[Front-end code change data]
⟨
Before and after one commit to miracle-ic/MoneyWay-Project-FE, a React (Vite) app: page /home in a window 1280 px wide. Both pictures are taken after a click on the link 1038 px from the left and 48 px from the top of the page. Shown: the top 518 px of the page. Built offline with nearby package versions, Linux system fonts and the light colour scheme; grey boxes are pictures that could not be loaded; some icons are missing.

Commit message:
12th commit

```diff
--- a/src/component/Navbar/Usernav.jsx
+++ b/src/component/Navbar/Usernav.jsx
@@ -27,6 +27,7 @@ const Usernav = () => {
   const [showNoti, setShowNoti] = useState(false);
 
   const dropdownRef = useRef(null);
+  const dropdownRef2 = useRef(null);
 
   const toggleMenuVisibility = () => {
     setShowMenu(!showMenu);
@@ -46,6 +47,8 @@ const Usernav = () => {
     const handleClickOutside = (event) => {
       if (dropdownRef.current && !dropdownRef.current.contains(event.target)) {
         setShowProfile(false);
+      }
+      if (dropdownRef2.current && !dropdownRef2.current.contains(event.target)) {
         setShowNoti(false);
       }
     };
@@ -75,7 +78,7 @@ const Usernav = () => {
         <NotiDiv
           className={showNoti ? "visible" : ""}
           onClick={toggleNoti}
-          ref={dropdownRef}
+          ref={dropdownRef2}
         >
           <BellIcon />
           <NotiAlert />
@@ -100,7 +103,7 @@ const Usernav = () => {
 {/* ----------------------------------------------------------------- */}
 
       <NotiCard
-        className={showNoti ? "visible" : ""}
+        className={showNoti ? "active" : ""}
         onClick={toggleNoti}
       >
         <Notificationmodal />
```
⟩
### WHAT THE TASK REQUIRES
Each line of the data above containing the string "event" is to be copied.

### REPLY
     const handleClickOutside = (event) => {
       if (dropdownRef.current && !dropdownRef.current.contains(event.target)) {
+      if (dropdownRef2.current && !dropdownRef2.current.contains(event.target)) {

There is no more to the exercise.